1. Butcher, Lola

Article Content

UnitedHealthcare, which started requiring prior authorization for all injectable chemotherapy in Florida last May, will expand that requirement nationally this summer.

Figure. No caption a... - Click to enlarge in new windowFigure. No caption available.

While the move will likely irk oncology practices that rue the hassle of prior authorization, it will save some practices from the shock and disappointment of finding that the chemotherapy they have already provided is not going to be paid by the insurer.


In 2008, UnitedHealthcare became the first national insurer to tie coverage for chemotherapy drugs used in outpatient settings to compliance with the guidelines published in the National Comprehensive Cancer Network (NCCN) Drugs and Biologics Compendium.


"Unfortunately, we still end up denying between $50 million and $60 million worth of chemotherapy every year because it didn't match NCCN criteria," said Lee Newcomer, MD, Senior Vice President for Oncology, Genetics and Women's Health at UnitedHealthcare. "And that means the physician has treated someone and they're holding the bag now for that expense."


Denials account for about five percent of the chemotherapy provided to outpatients covered by UnitedHealthcare.
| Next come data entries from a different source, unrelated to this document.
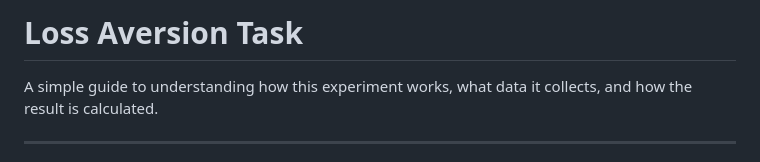
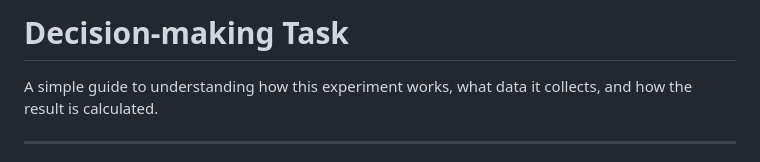
Before and after one commit to Mehakgupta-16/Decision-making-task, a Markdown page: README.md, the part around the change. GitHub-like rendering.

```diff
--- a/README.md
+++ b/README.md
@@ -1,4 +1,4 @@
-# Loss Aversion Task
+# Decision-making Task
 
 A simple guide to understanding how this experiment works, what data it collects, and how the result is calculated.
 
```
The new online prior authorization process requires an oncology practice to submit clinical information about a patient that allows acceptable treatment regimens to be identified. "We're using the same NCCN rules that we've always used, but this process automates the selection of the regimen and makes it easier for physicians to know that they're going to get coverage," Newcomer said. "The physician won't have to guess whether or not the regimen is NCCN-compliant."


By collecting the patient information, the insurer is building a database that may shed light on the relative effectiveness of chemotherapy treatments.
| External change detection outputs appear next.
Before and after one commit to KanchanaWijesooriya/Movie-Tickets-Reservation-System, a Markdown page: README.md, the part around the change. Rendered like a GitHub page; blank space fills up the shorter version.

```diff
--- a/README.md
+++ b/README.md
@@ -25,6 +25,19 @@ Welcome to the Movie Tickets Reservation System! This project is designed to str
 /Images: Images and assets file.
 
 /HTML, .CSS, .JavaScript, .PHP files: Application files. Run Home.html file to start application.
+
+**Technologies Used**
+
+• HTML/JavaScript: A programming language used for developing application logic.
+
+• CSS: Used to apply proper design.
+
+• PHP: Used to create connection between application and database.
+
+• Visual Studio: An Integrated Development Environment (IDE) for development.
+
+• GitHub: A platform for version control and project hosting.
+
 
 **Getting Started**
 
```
"We will be putting 20,000 patients a year on prior-authorization protocols, where we will be collecting data about their specific clinical situation and the exact regimen that they're being treated with," he said. "I think that tool will allow us to start comparing drug regimens much more quickly than the episodes program."
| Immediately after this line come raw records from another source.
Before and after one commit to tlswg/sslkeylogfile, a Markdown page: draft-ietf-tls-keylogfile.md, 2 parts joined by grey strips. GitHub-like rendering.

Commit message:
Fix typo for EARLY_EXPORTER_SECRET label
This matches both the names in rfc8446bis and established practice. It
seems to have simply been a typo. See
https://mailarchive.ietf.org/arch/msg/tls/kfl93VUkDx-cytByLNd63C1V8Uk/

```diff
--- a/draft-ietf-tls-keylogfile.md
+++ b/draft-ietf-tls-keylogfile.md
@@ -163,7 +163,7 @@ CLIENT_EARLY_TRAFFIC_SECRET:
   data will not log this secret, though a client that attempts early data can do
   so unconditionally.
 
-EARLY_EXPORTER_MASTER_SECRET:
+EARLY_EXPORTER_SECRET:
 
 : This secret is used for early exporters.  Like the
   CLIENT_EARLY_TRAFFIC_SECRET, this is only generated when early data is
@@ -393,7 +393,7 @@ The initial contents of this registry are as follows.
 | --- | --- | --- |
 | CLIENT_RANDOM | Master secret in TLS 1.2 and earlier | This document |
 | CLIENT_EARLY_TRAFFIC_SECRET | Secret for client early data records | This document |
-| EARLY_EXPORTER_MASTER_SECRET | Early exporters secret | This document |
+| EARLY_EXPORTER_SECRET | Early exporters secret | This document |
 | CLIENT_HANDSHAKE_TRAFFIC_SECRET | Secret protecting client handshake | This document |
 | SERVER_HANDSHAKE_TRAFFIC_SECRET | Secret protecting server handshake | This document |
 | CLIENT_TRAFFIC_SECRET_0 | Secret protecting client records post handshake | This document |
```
He was referring to a three-year pilot in which five oncology practices were paid on an episode-of-care basis for the care delivered to patients with certain types of cancer. The program, which has been extended for additional years and expanded to include another practice, did prove that the pay approach dramatically decreased the total costs of cancer care (Journal of Oncology Practice doi: 10.1200/JOP.2014.001488), although the number of patients treated during the pilot was insufficient to draw conclusions about which treatments worked best.